In a piece in the West Australian on Saturday, written as a letter to his younger self on the day of the events of that South Africa Test, he spoke of the toll the incident had on him, the self-introspection it prompted, and how he made peace with it.
“I write this letter to you while onboard QF772 to Melbourne on December 18, 2018. You are not playing yet but you are excited to be travelling with your Scorchers teammates,” he wrote. “And while you do not look that different, on the inside you are a vastly different man to the bloke who made that mistake in South Africa.
“You know you cannot say sorry enough, but actually it is time you allow your cricket to be about what you have learnt and use this opportunity to make a great impact.

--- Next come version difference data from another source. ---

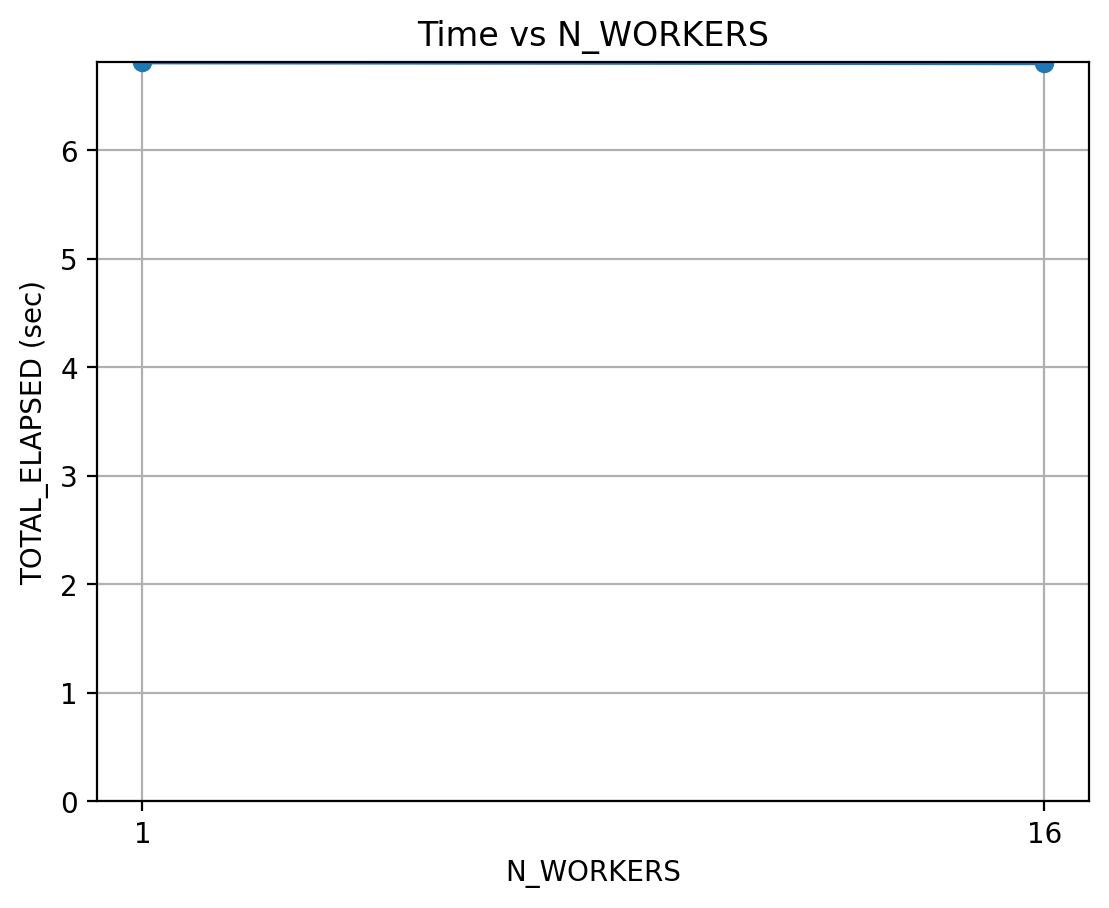
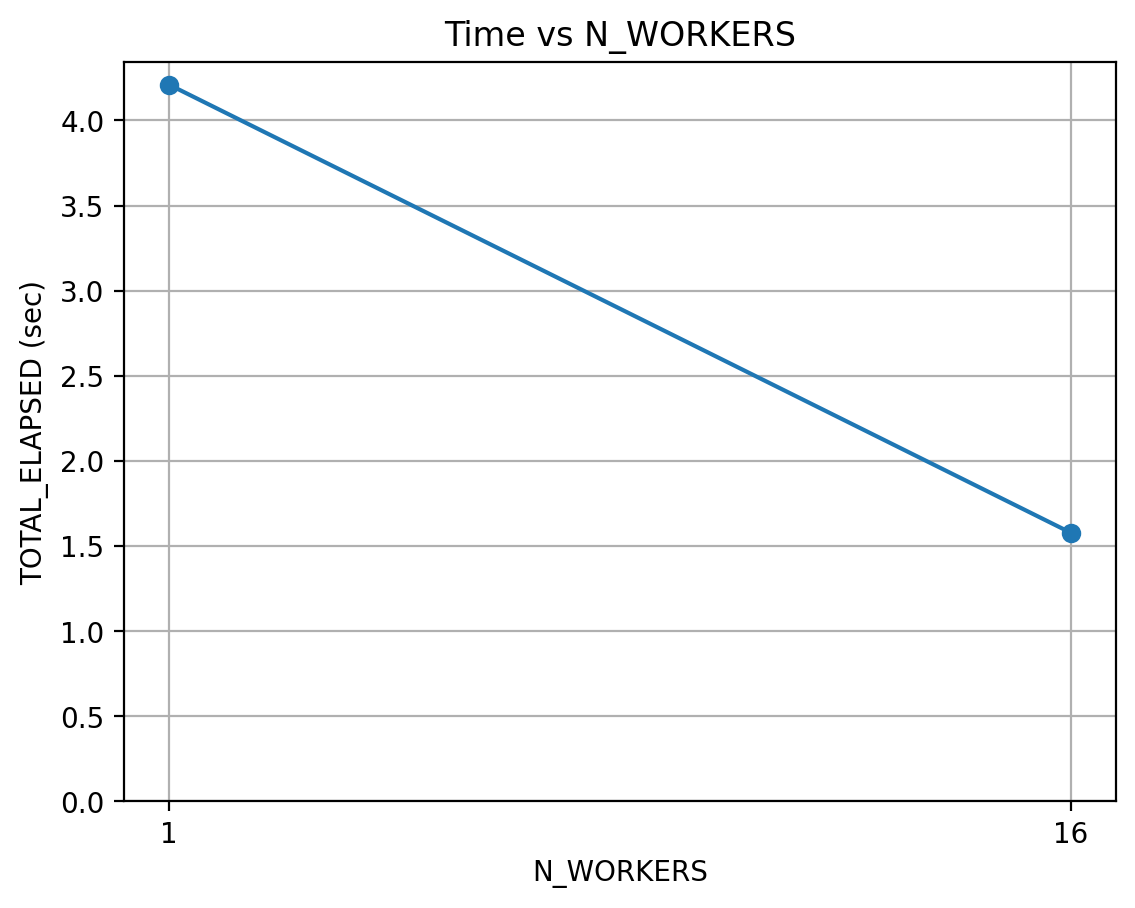
grgr

diff --git a/java/src/main/java/pso/Worker.java b/java/src/main/java/pso/Worker.java
@@ -234,6 +234,7 @@ public class Worker implements Runnable {
         }));
 
         streams.start();
+        t0 = System.nanoTime();
         if(KAFKA_METRICS_ENABLED) {
             startMetricsLogger(streams);
         } 
@@ -267,8 +268,8 @@ public class Worker implements Runnable {
         }
         streams.close();
 
-        // double seconds = (t1.get() - t0) / 1_000_000_000.0;    
-        double seconds = (t1.get() - t_actually_started.get()) / 1_000_000_000.0;    
+        double seconds = (t1.get() - t0) / 1_000_000_000.0;    
+        // double seconds = (t1.get() - t_actually_started.get()) / 1_000_000_000.0;    
         double starting_delay = (t_actually_started.get() - t0) / 1_000_000_000.0;    
         // System.out.printf("[Worker %d] t_actually_started: " + t_actually_started, workerId);
         // System.out.printf("[Worker %d] t0: " + t0, workerId);

diff --git a/java/src/main/java/pso/Coordinator.java b/java/src/main/java/pso/Coordinator.java
@@ -250,6 +250,7 @@ public class Coordinator implements Runnable {
 
         try {
             mainStreams.start();
+            t0 = System.nanoTime();
             if (gbestStreams != null) gbestStreams.start();
 
             System.out.println("[Coordinator] started. FULLY_INFORMED = " + FULLY_INFORMED);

Many people will judge you as a cheat, but that is OK. Always love and respect everyone. You will love those people because you forgive them. Just like you’re going to forgive yourself.”
Bancroft said being asked by Western Australia coach Adam Voges as to why he should be included in the team’s pre-season squad was when the repercussions of the ban finally hit him. It was a time he thought he may never play cricket again.
Smith opens up on how he reacted when he got to know about the infamous ball-tampering plot.
“I don’t want to know about it,” he said.https://t.co/Td6aiVQXM0
— Wisden (@WisdenCricket) December 21, 2018
“On your way to present your case to your coach you realise this is the moment when you begin to become OK with the thought of never having cricket as part of your life again,” Bancroft wrote. “Until you are able to acknowledge that you are Cameron Bancroft, the person who plays cricket as a profession, and not Cameron Bancroft the cricketer, you will not be able to move forward. This will become a defining moment for you.”
Adding how he considered practising yoga as an alternate career path, he wrote, “New friends will be made, great people with similar interests. Maybe cricket isn’t for you, you’ll ask yourself… will you return? Yoga will be such a fulfilling experience. It’s hard to feel this reality could exist.
“You meet people fighting battles greater than you can understand, but through your own hardship and journey, you can inspire others in the form of yoga. This will be tough to understand now, but have faith and embrace uncertainty.”
Steve Smith has spent most of his ban from international and professional domestic cricket playing cricket in any way he's been able to.
Should he have used it to broaden his horizons?https://t.co/QqCHEQZKzl
— Wisden (@WisdenCricket) December 20, 2018
But playing grade-level cricket for Willetton District Cricket Club reignited his passion for the sport. “The first game will give you the answer about what the game of cricket means to you,” Bancroft wrote.
“It is simply just fun. You wear a blue cap, it won’t be a Baggy Green, but the enjoyment is the same. You love the game. That’s the heart of all passion. Cricket is still well and truly a part of who you are.”
Steve Smith and David Warner, the other two of the banned trio, are still serving their bans, which will end in March 2019. Making his first public interaction since landing in Australia from South Africa in April, Smith revealed that he regretted turning a blind eye to the ball-tampering plan while it was being hatched in the dressing room.